• WORKING DATA
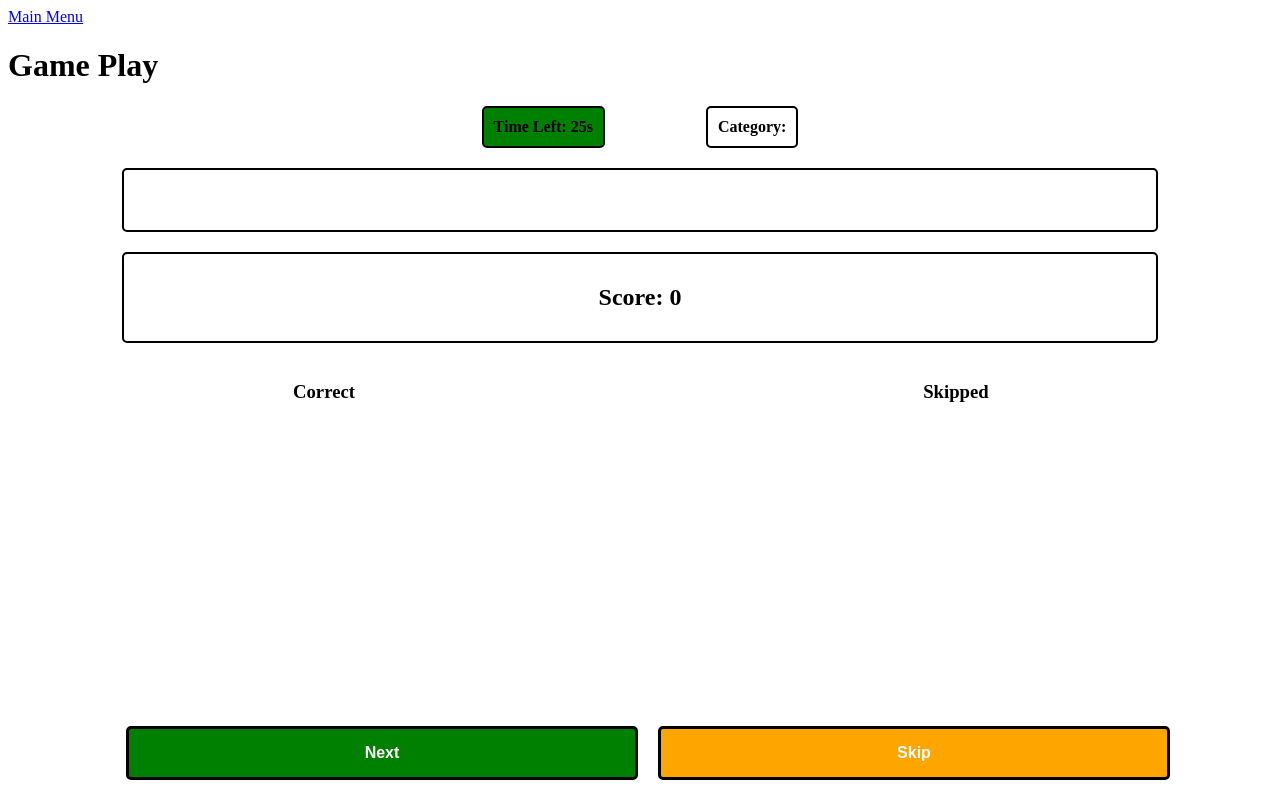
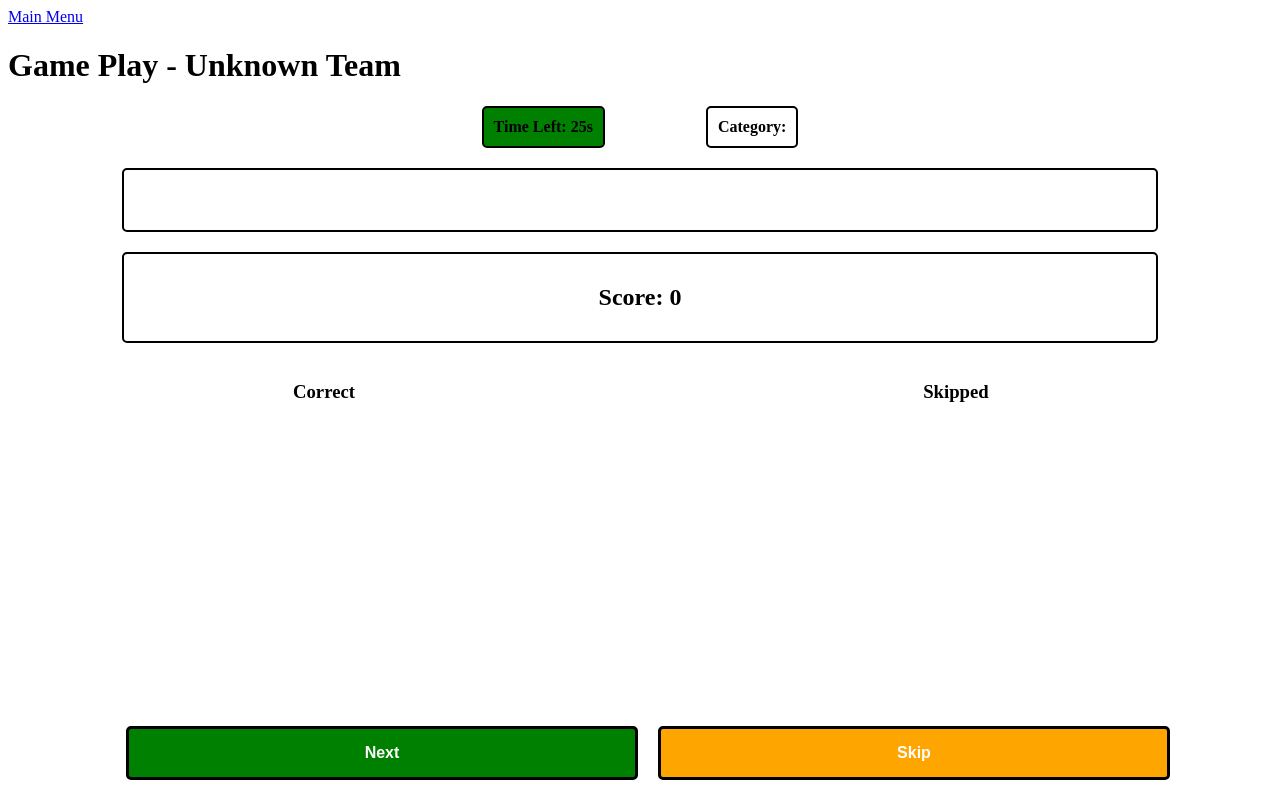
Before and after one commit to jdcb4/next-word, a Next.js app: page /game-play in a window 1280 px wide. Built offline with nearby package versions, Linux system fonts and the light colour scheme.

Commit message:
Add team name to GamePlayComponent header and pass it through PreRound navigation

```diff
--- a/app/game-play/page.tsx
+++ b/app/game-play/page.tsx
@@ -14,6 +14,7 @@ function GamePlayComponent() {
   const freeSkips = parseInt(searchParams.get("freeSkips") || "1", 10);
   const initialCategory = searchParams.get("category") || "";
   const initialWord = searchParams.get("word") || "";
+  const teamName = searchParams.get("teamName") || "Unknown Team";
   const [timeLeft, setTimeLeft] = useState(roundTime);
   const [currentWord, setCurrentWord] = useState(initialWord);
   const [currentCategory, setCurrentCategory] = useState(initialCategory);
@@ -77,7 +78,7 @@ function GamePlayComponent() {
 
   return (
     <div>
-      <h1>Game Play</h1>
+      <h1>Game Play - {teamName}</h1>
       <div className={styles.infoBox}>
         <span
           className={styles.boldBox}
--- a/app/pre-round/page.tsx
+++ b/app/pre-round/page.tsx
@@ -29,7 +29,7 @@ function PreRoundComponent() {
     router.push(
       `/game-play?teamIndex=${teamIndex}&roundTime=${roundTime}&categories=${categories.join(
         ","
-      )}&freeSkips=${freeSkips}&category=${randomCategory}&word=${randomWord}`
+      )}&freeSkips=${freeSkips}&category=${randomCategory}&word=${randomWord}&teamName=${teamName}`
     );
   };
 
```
* * *
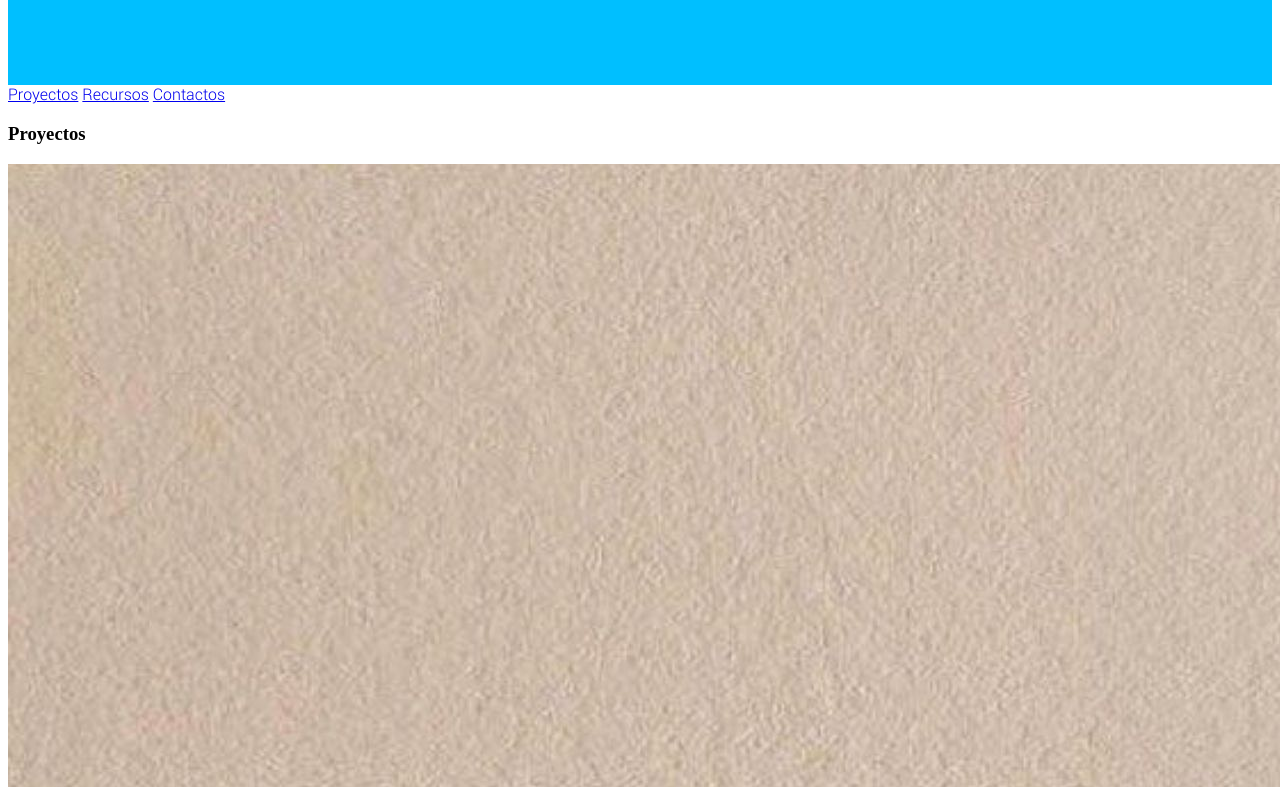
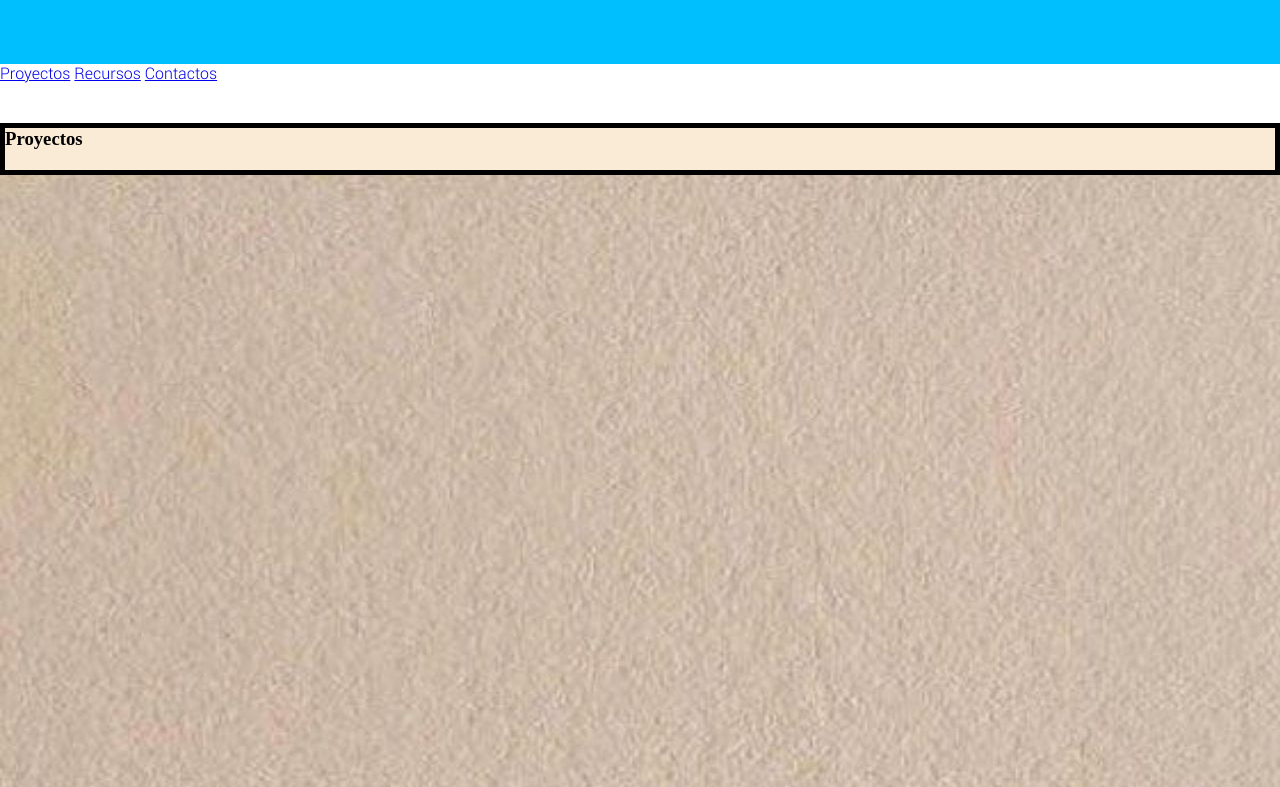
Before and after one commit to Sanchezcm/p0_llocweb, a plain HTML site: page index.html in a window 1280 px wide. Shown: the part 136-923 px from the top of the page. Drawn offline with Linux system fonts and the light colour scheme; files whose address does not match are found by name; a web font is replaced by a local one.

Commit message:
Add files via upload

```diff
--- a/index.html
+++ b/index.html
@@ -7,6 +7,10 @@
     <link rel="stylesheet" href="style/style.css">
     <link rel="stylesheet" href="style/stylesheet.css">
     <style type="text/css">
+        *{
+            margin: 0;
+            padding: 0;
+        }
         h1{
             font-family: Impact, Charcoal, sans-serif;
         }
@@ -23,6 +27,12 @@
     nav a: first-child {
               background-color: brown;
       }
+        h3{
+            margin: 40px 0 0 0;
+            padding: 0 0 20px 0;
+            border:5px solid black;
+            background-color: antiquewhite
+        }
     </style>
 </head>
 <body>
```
==
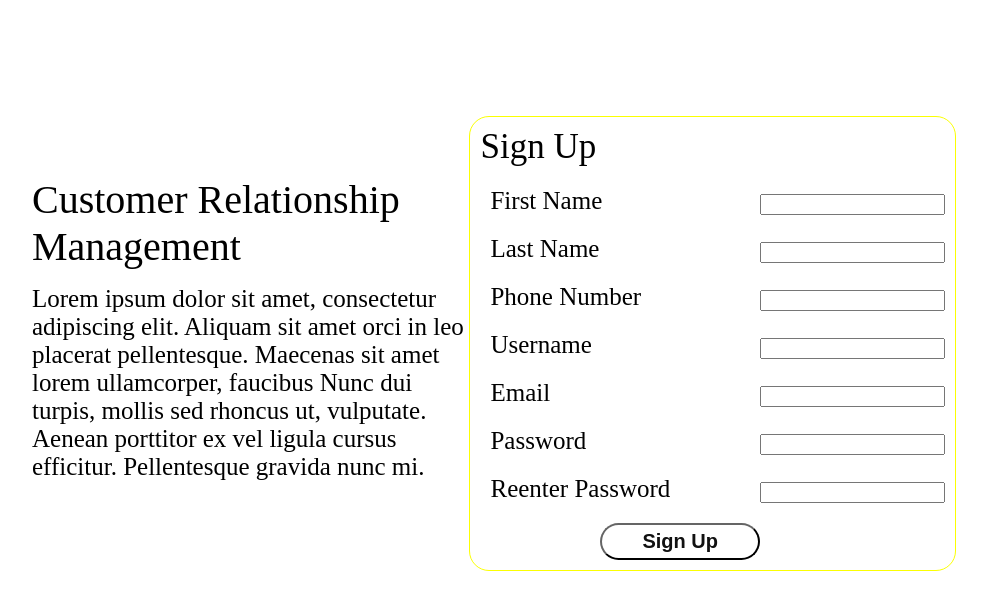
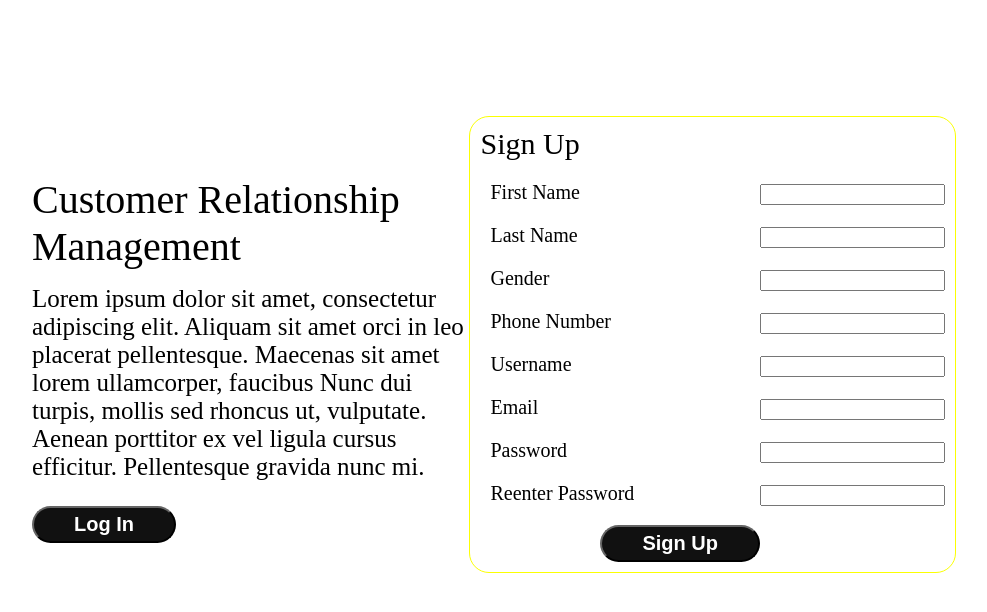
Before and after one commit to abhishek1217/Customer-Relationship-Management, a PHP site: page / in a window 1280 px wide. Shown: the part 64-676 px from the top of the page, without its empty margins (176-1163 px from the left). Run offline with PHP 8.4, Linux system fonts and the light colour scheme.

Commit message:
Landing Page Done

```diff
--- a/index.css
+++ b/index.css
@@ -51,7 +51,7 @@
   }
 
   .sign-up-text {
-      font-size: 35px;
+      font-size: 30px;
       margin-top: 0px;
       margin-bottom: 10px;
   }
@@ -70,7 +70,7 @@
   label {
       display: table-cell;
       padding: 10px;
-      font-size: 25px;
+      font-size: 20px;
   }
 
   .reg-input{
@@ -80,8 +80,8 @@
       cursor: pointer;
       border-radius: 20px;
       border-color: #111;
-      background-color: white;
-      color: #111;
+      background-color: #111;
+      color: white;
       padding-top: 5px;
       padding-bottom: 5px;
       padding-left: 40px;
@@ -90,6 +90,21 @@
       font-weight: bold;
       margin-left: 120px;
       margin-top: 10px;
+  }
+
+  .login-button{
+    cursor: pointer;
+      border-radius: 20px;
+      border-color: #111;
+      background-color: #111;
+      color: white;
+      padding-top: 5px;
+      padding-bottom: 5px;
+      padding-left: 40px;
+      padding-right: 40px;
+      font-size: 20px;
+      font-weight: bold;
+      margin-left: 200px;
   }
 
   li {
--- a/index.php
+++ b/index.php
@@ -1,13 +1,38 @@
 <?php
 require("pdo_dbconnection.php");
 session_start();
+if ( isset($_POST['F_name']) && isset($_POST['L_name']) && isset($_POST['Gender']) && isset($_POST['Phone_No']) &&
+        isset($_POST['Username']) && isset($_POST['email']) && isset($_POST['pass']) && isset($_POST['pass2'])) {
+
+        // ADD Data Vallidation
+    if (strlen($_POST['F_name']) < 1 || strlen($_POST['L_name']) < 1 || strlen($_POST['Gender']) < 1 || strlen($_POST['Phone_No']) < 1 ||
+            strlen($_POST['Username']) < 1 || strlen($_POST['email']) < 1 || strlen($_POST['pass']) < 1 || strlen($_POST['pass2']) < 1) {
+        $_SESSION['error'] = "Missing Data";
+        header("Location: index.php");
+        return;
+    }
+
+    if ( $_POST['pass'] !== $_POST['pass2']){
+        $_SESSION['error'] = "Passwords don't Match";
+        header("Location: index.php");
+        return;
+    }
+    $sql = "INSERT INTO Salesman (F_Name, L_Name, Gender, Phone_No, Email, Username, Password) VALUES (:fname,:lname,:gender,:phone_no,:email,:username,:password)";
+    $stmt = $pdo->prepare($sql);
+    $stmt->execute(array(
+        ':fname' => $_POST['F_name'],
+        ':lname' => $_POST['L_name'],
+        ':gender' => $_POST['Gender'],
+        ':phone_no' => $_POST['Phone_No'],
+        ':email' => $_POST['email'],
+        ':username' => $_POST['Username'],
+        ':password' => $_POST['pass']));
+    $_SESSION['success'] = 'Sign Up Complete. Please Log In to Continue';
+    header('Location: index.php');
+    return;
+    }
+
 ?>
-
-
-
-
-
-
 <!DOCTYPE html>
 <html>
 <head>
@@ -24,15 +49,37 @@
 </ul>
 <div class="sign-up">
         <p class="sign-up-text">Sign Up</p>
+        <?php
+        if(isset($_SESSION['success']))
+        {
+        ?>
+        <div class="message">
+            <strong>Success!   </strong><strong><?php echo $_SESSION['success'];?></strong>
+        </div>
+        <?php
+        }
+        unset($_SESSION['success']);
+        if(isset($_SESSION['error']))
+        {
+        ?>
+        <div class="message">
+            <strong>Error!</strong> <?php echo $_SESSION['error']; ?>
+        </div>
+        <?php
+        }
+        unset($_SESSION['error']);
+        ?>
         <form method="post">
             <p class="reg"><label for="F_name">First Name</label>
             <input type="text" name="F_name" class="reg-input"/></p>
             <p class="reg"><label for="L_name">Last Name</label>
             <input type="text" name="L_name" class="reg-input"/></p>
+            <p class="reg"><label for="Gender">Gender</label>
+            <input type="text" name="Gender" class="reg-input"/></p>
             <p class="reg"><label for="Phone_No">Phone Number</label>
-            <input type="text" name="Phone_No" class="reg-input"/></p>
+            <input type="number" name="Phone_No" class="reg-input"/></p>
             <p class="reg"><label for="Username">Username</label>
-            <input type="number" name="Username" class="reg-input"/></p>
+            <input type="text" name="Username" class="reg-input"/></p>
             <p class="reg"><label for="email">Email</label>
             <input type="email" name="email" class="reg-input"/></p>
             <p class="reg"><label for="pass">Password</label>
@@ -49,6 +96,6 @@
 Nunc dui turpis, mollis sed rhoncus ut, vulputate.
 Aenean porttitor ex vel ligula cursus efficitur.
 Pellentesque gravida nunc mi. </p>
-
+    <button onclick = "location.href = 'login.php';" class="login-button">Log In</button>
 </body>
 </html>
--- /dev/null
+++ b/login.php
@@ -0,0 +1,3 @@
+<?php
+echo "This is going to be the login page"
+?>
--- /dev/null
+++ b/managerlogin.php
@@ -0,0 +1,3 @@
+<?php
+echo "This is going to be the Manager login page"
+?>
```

• DIRECTIONS
Tell how many lines in the material contain the string "input". Nothing but the number is needed.

• SOLVED PROBLEM
9